If he can do it, there will be a more important team result. It would put the Blue Jays at .500 for the first time this season.
The .500 plateau has been elusive for the Blue Jays after they started the season 2-11. This will be the Blue Jays' seventh attempt to reach the break-even point this season.
The Blue Jays (32-33), after gaining a split in a two-game series against the Tampa Bay Rays with a 7-6 victory on Wednesday, had Thursday off as the White Sox (29-36) defeated the Baltimore Orioles 5-2 to take the four-game series with three wins.
Rookie Matt Davidson homered for the fourth straight game Thursday for the White Sox and leads the team with 14 home runs on the season. Alex Rios in 2013 is the last White Sox player to homer in four straight games.
The club record for homers in consecutive games is five, which has been accomplished by six players seven times. A.J. Pierzynski was the last to do it in 2012. Frank Thomas accomplished the feat twice. Paul Konerko, Ron Kittle, Carlos Lee and Greg Luzinski also have hit homers in five straight games for the White Sox.
"I'm just trying to ignore everything outside and take every pitch for what it's worth and be relaxed up there," Davidson said. "Control my tension, try to have good at-bats and put good swings on the ball. I came off a bad two weeks and now four good games in a row. I know there are ups and downs but it is pretty fun doing that."
"He's been able to drive the ball out of the ballpark," White Sox manager Rick Renteria said. "He's been able to get to pitches he can handle."
The White Sox will start left-hander Jose Quintana (2-8, 5.30 ERA) on Friday against Biagini (1-5, 3.38) in the opener of the three-game series at the Rogers Centre.
Quintana is 0-4 with a 6.51 ERA over his past seven starts and has not won since May 2 at Kansas City, when he pitched eight scoreless innings. His 2.65 run support is the lowest in the major leagues.
He is 5-2 with a 1.67 ERA in eight career starts against the Blue Jays. He earned the win in his only start last season on April 27 at the Rogers Centre when he pitched six scoreless innings. He is 4-0 with a 0.68 ERA in four career starts at Toronto.
Biagini will be looking for his first win since May 12, his second start of the season and of his major league career.

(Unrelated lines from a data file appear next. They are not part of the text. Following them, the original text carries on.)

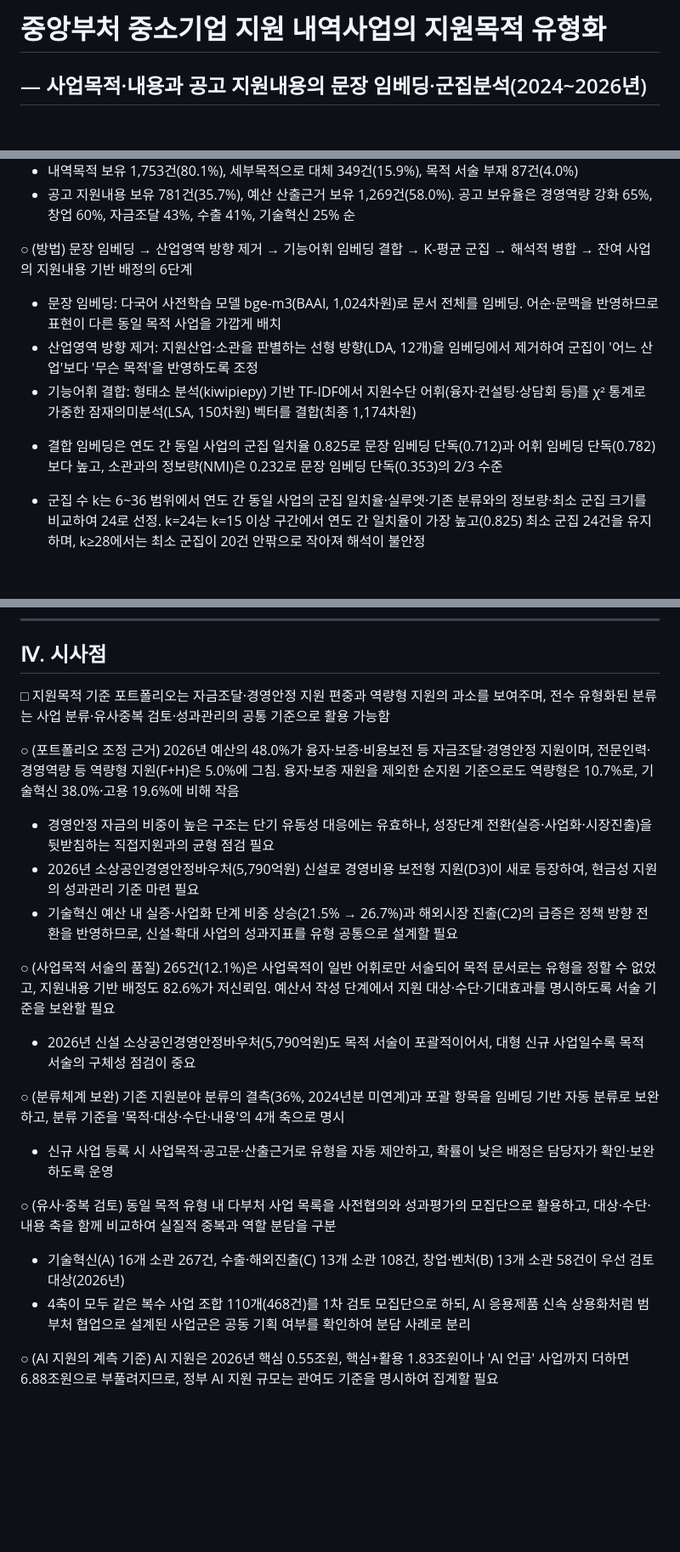
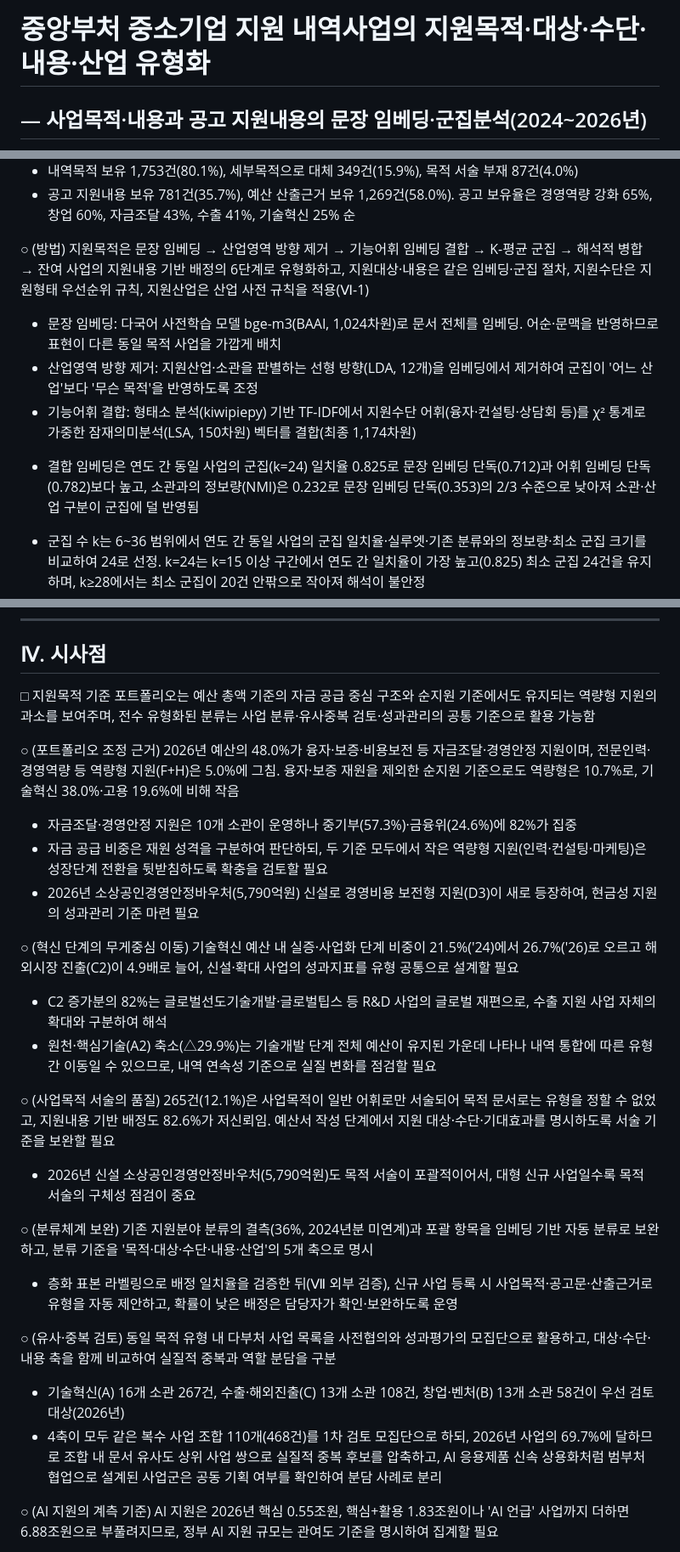
Before and after one commit to kosievalteam/kosi_evalteam, a Markdown page: analysis/REPORT.md, 3 parts joined by grey strips. Shown at 85% size. Rendered like a GitHub page; blank space fills up the shorter version.

```diff
--- a/analysis/REPORT.md
+++ b/analysis/REPORT.md
@@ -1,4 +1,4 @@
-# 중앙부처 중소기업 지원 내역사업의 지원목적 유형화
+# 중앙부처 중소기업 지원 내역사업의 지원목적·대상·수단·내용·산업 유형화
 ## — 사업목적·내용과 공고 지원내용의 문장 임베딩·군집분석(2024~2026년)
 
 작성: 중소벤처기업연구원 정책평가팀 / 2026. 10.
@@ -52,11 +52,11 @@
  - 내역목적 보유 1,753건(80.1%), 세부목적으로 대체 349건(15.9%), 목적 서술 부재 87건(4.0%)
  - 공고 지원내용 보유 781건(35.7%), 예산 산출근거 보유 1,269건(58.0%). 공고 보유율은 경영역량 강화 65%, 창업 60%, 자금조달 43%, 수출 41%, 기술혁신 25% 순
 
-○ (방법) 문장 임베딩 → 산업영역 방향 제거 → 기능어휘 임베딩 결합 → K-평균 군집 → 해석적 병합 → 잔여 사업의 지원내용 기반 배정의 6단계
+○ (방법) 지원목적은 문장 임베딩 → 산업영역 방향 제거 → 기능어휘 임베딩 결합 → K-평균 군집 → 해석적 병합 → 잔여 사업의 지원내용 기반 배정의 6단계로 유형화하고, 지원대상·내용은 같은 임베딩·군집 절차, 지원수단은 지원형태 우선순위 규칙, 지원산업은 산업 사전 규칙을 적용(Ⅵ-1)
  - 문장 임베딩: 다국어 사전학습 모델 bge-m3(BAAI, 1,024차원)로 문서 전체를 임베딩. 어순·문맥을 반영하므로 표현이 다른 동일 목적 사업을 가깝게 배치
  - 산업영역 방향 제거: 지원산업·소관을 판별하는 선형 방향(LDA, 12개)을 임베딩에서 제거하여 군집이 '어느 산업'보다 '무슨 목적'을 반영하도록 조정
  - 기능어휘 결합: 형태소 분석(kiwipiepy) 기반 TF-IDF에서 지원수단 어휘(융자·컨설팅·상담회 등)를 χ² 통계로 가중한 잠재의미분석(LSA, 150차원) 벡터를 결합(최종 1,174차원)
- * 결합 임베딩은 연도 간 동일 사업의 군집 일치율 0.825로 문장 임베딩 단독(0.712)과 어휘 임베딩 단독(0.782)보다 높고, 소관과의 정보량(NMI)은 0.232로 문장 임베딩 단독(0.353)의 2/3 수준
+ * 결합 임베딩은 연도 간 동일 사업의 군집(k=24) 일치율 0.825로 문장 임베딩 단독(0.712)과 어휘 임베딩 단독(0.782)보다 높고, 소관과의 정보량(NMI)은 0.232로 문장 임베딩 단독(0.353)의 2/3 수준으로 낮아져 소관·산업 구분이 군집에 덜 반영됨
  - 군집 수 k는 6~36 범위에서 연도 간 동일 사업의 군집 일치율·실루엣·기존 분류와의 정보량·최소 군집 크기를 비교하여 24로 선정. k=24는 k=15 이상 구간에서 연도 간 일치율이 가장 높고(0.825) 최소 군집 24건을 유지하며, k≥28에서는 최소 군집이 20건 안팎으로 작아져 해석이 불안정
  - K-평균(k=24) 군집을 핵심어·대표사업·예산 상위 사업으로 해석하여 중분류 22개로 명명하고 대분류 8개로 병합. 유형 명칭은 '목적 서술어 + (수단)' 형식으로 통일
  - 동일 내역사업은 연도별 임베딩 평균의 최근접 군집으로 단일 유형에 배정(123건 조정)하고, 융자·보증 사업에 메타데이터 보정규칙 적용(50건)
@@ -197,22 +197,26 @@
 
 ## Ⅳ. 시사점
 
-□ 지원목적 기준 포트폴리오는 자금조달·경영안정 지원 편중과 역량형 지원의 과소를 보여주며, 전수 유형화된 분류는 사업 분류·유사중복 검토·성과관리의 공통 기준으로 활용 가능함
+□ 지원목적 기준 포트폴리오는 예산 총액 기준의 자금 공급 중심 구조와 순지원 기준에서도 유지되는 역량형 지원의 과소를 보여주며, 전수 유형화된 분류는 사업 분류·유사중복 검토·성과관리의 공통 기준으로 활용 가능함
 
 ○ (포트폴리오 조정 근거) 2026년 예산의 48.0%가 융자·보증·비용보전 등 자금조달·경영안정 지원이며, 전문인력·경영역량 등 역량형 지원(F+H)은 5.0%에 그침. 융자·보증 재원을 제외한 순지원 기준으로도 역량형은 10.7%로, 기술혁신 38.0%·고용 19.6%에 비해 작음
- - 경영안정 자금의 비중이 높은 구조는 단기 유동성 대응에는 유효하나, 성장단계 전환(실증·사업화·시장진출)을 뒷받침하는 직접지원과의 균형 점검 필요
+ - 자금조달·경영안정 지원은 10개 소관이 운영하나 중기부(57.3%)·금융위(24.6%)에 82%가 집중
+ - 자금 공급 비중은 재원 성격을 구분하여 판단하되, 두 기준 모두에서 작은 역량형 지원(인력·컨설팅·마케팅)은 성장단계 전환을 뒷받침하도록 확충을 검토할 필요
  - 2026년 소상공인경영안정바우처(5,790억원) 신설로 경영비용 보전형 지원(D3)이 새로 등장하여, 현금성 지원의 성과관리 기준 마련 필요
- - 기술혁신 예산 내 실증·사업화 단계 비중 상승(21.5% → 26.7%)과 해외시장 진출(C2)의 급증은 정책 방향 전환을 반영하므로, 신설·확대 사업의 성과지표를 유형 공통으로 설계할 필요
+
+○ (혁신 단계의 무게중심 이동) 기술혁신 예산 내 실증·사업화 단계 비중이 21.5%('24)에서 26.7%('26)로 오르고 해외시장 진출(C2)이 4.9배로 늘어, 신설·확대 사업의 성과지표를 유형 공통으로 설계할 필요
+ - C2 증가분의 82%는 글로벌선도기술개발·글로벌팁스 등 R&D 사업의 글로벌 재편으로, 수출 지원 사업 자체의 확대와 구분하여 해석
+ - 원천·핵심기술(A2) 축소(△29.9%)는 기술개발 단계 전체 예산이 유지된 가운데 나타나 내역 통합에 따른 유형 간 이동일 수 있으므로, 내역 연속성 기준으로 실질 변화를 점검할 필요
 
 ○ (사업목적 서술의 품질) 265건(12.1%)은 사업목적이 일반 어휘로만 서술되어 목적 문서로는 유형을 정할 수 없었고, 지원내용 기반 배정도 82.6%가 저신뢰임. 예산서 작성 단계에서 지원 대상·수단·기대효과를 명시하도록 서술 기준을 보완할 필요
  - 2026년 신설 소상공인경영안정바우처(5,790억원)도 목적 서술이 포괄적이어서, 대형 신규 사업일수록 목적 서술의 구체성 점검이 중요
 
-○ (분류체계 보완) 기존 지원분야 분류의 결측(36%, 2024년분 미연계)과 포괄 항목을 임베딩 기반 자동 분류로 보완하고, 분류 기준을 '목적·대상·수단·내용'의 4개 축으로 명시
- - 신규 사업 등록 시 사업목적·공고문·산출근거로 유형을 자동 제안하고, 확률이 낮은 배정은 담당자가 확인·보완하도록 운영
+○ (분류체계 보완) 기존 지원분야 분류의 결측(36%, 2024년분 미연계)과 포괄 항목을 임베딩 기반 자동 분류로 보완하고, 분류 기준을 '목적·대상·수단·내용·산업'의 5개 축으로 명시
+ - 층화 표본 라벨링으로 배정 일치율을 검증한 뒤(Ⅶ 외부 검증), 신규 사업 등록 시 사업목적·공고문·산출근거로 유형을 자동 제안하고, 확률이 낮은 배정은 담당자가 확인·보완하도록 운영
 
 ○ (유사·중복 검토) 동일 목적 유형 내 다부처 사업 목록을 사전협의와 성과평가의 모집단으로 활용하고, 대상·수단·내용 축을 함께 비교하여 실질적 중복과 역할 분담을 구분
  - 기술혁신(A) 16개 소관 267건, 수출·해외진출(C) 13개 소관 108건, 창업·벤처(B) 13개 소관 58건이 우선 검토 대상(2026년)
- - 4축이 모두 같은 복수 사업 조합 110개(468건)를 1차 검토 모집단으로 하되, AI 응용제품 신속 상용화처럼 범부처 협업으로 설계된 사업군은 공동 기획 여부를 확인하여 분담 사례로 분리
+ - 4축이 모두 같은 복수 사업 조합 110개(468건)를 1차 검토 모집단으로 하되, 2026년 사업의 69.7%에 달하므로 조합 내 문서 유사도 상위 사업 쌍으로 실질적 중복 후보를 압축하고, AI 응용제품 신속 상용화처럼 범부처 협업으로 설계된 사업군은 공동 기획 여부를 확인하여 분담 사례로 분리
 
 ○ (AI 지원의 계측 기준) AI 지원은 2026년 핵심 0.55조원, 핵심+활용 1.83조원이나 'AI 언급' 사업까지 더하면 6.88조원으로 부풀려지므로, 정부 AI 지원 규모는 관여도 기준을 명시하여 집계할 필요
  - AI 지원은 12개 소관으로 확대되었으나 실증·바우처·교육 등 활용 단계에 분산되어 있어, AI 핵심 사업군(AI 응용제품 신속 상용화 6개 부처 등)은 지원산업 태그로 분야 분담을 확인하고 공통 성과지표를 마련할 필요
```
Also changed, not shown: other parts of analysis/REPORT.md (+8 -7 lines).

He is 1-4 with a 3.38 ERA in seven starts since moving from the bullpen May 7.
He has gone seven innings in each of his past starts and the Blue Jays face a decision of whether to keep him in the rotation or return him to the bullpen when Aaron Sanchez returns from a finger injury.
"It's a good problem to have and we'll worry about it when the time comes," Blue Jays pitching coach Pete Walker told the Toronto Sun. "When Aaron comes back, we'll make that decision. But Joe's throwing the ball great. Certainly, in some ways he's exceeding our expectations in the rotation and getting deep into ball games. He's got the weapons to pitch in that rotation and have success.
"We got a small sample size during spring training, but any time you transition someone into the rotation during the season and someone who hasn't started at the major league level, that's not easy. He really has done an outstanding job. Getting deep into games and attacking hitters early in counts ... I think he's settling in."
"It's nice to get the opportunity to play and to contribute and keep it close," Biagini said. "It's fascinating how much you can learn from each game you've played. It doesn't hurt your confidence to get into a little bit of a groove."